A new report released Thursday by the International Data Corporation shows that 18.1 million wearable devices -- things like the Apple Watch and Fitbit bands -- were shipped between April and June this year. That's a 223.2 percent increase from the same time last year, when the IDC reported shipments of 5.6 million units.
That's not so surprising from a certain perspective -- the Apple Watch didn't exist during the same time last year. When Apple entered the market, it introduced millions of smartwatches, which obviously inflated the numbers.
"Anytime Apple enters a new market, not only does it draw attention to itself, but to the market as a whole," Ramon Llamas, a research manager at IDC, said in the firm's press release.
He's right, of course: The iPhone basically invented smartphone culture even if it followed the Blackberry, much as the iPod blew up the music industry even if it was far from the first MP3 player. The cult of Apple is strong.
That said, while shipments of the device are substantial, one could argue -- people certainly have -- that the Apple Watch isn't the same sort of revolutionary product. It's unclear what its ultimate impact will be.

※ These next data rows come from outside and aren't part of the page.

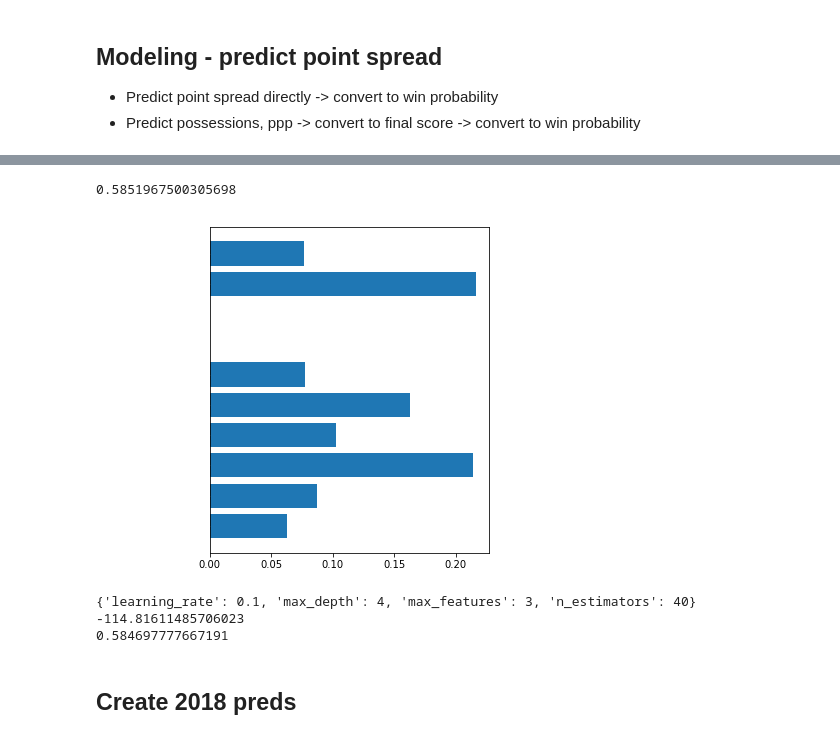
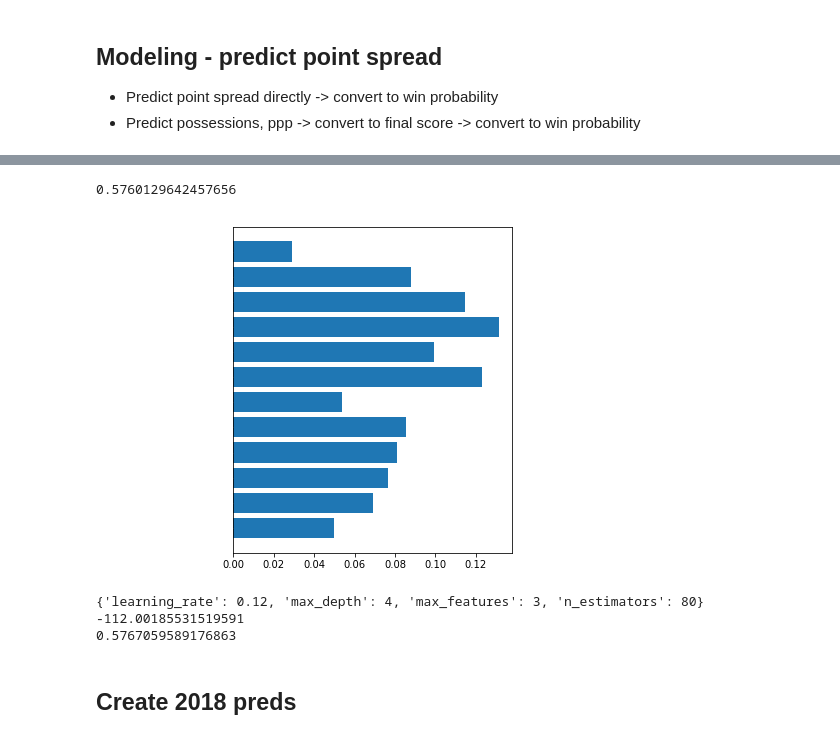
Before and after one commit to jeremypmobley/cbb_data, a Jupyter notebook: Python/cbb_kaggle_2018.ipynb, the cells around one changed output, grey strips where cells are left out. Cells and saved outputs as stored; diff of their text form; code cells hidden in the pictures.

```diff
--- a/Python/cbb_kaggle_2018.ipynb
+++ b/Python/cbb_kaggle_2018.ipynb
@@ -332,6 +339,8 @@ all_modeling_fields = ["t1_MAS_rnk_diff",
                        "t1_MOR_rnk_diff",
                        "t1_SAG_rnk_diff",
                        "t1_ssn_avg_off_PPP", "t1_ssn_avg_def_PPP",
+                       "t1_ssn_avg_opp_off_PPP", "t1_ssn_avg_opp_def_PPP",
+                       "t1_ssn_avg_opp_opp_off_PPP", "t1_ssn_avg_opp_opp_def_PPP",
                        "t1_Loc_N",
                        "t1_Loc_H"]
 # %%
@@ -392,7 +403,9 @@ gbm_model_fields = [
     "t1_POM_rnk_diff",
     "t1_MOR_rnk_diff",
     "t1_SAG_rnk_diff",
-   "t1_ssn_avg_off_PPP", "t1_ssn_avg_def_PPP",
+    "t1_ssn_avg_off_PPP", "t1_ssn_avg_def_PPP",
+    "t1_ssn_avg_opp_off_PPP", "t1_ssn_avg_opp_def_PPP",
+    "t1_ssn_avg_opp_opp_off_PPP", "t1_ssn_avg_opp_opp_def_PPP",
     "t1_Loc_H",
     "t1_Loc_N"
 ]
@@ -492,11 +505,11 @@ plt.show()
 * Predict point spread directly -> convert to win probability
 * Predict possessions, ppp -> convert to final score -> convert to win probability
 # %%
-gbm = GradientBoostingRegressor(n_estimators=40,
+gbm_ps = GradientBoostingRegressor(n_estimators=80,
                                 max_depth=4,
                                  max_features=3,
-                                learning_rate=0.10)
+                                learning_rate=0.12)
 # %%
-gbm.fit(model_train_df[gbm_model_fields], model_train_df['score_diff'])
+gbm_ps.fit(model_train_df[gbm_model_fields], model_train_df['score_diff'])
 # %% [output]
 GradientBoostingRegressor(alpha=0.9, criterion='friedman_mse', init=None,
@@ -513,17 +526,17 @@ preds = np.array([scipy.stats.norm(0,10.5).cdf(pred) for pred in preds])
 # %%
-print(calc_logloss(preds, model_test_df['Result']))
+print(calc_logloss(gbm_ps_preds, model_test_df['Result']))
 # %% [output]
-0.5851967500305698
+0.5760129642457656
 # %%
 # Feature Importances
-importances = gbm.feature_importances_
+importances = gbm_ps.feature_importances_
 fig, ax = plt.subplots(figsize=(5, 6))
 ax.barh(range(len(importances)), importances)
 ax.tick_params(axis='y', colors='white', labelsize=10)
 ax.set_yticklabels(gbm_model_fields)
 plt.yticks(range(len(importances)), gbm_model_fields)
 plt.show()
 # %% [output]
-[figure, old version]
+[figure, new version]
 # %%
 param_grid = {
@@ -548,13 +561,13 @@ print(estimator.best_params_)
 print(estimator.best_score_)
 
 # create preds
-preds = estimator.predict(model_test_df[gbm_model_fields])
-preds = np.array([scipy.stats.norm(0,10.5).cdf(pred) for pred in preds])
-print(calc_logloss(preds, model_test_df['Result']))
+gbm_ps_preds = estimator.predict(model_test_df[gbm_model_fields])
+gbm_ps_preds = np.array([scipy.stats.norm(0,10.5).cdf(pred) for pred in gbm_ps_preds])
+print(calc_logloss(gbm_ps_preds, model_test_df['Result']))
 # %% [output]
-{'learning_rate': 0.1, 'max_depth': 4, 'max_features': 3, 'n_estimators': 40}
--114.81611485706023
-0.584697777667191
+{'learning_rate': 0.12, 'max_depth': 4, 'max_features': 3, 'n_estimators': 80}
+-112.00185531519591
+0.5767059589176863
 # %% [markdown]
 ## Create 2018 preds
 # %% [markdown]
```
Also changed, not shown: parts of 56 cells of this notebook, 1 other file.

Moreover, actual sales numbers for the Apple Watch remain elusive. Early estimates suggested its launch was bigger than the original iPhone's, and massive retail chain Best Buy has apparently been satisfied enough with sales to expand Apple Watch inventory to all of its stores nationwide.
The Apple Watch also seems to be smashing demand for classic timepieces, suggesting perhaps that smart devices really are the future for wrist wear.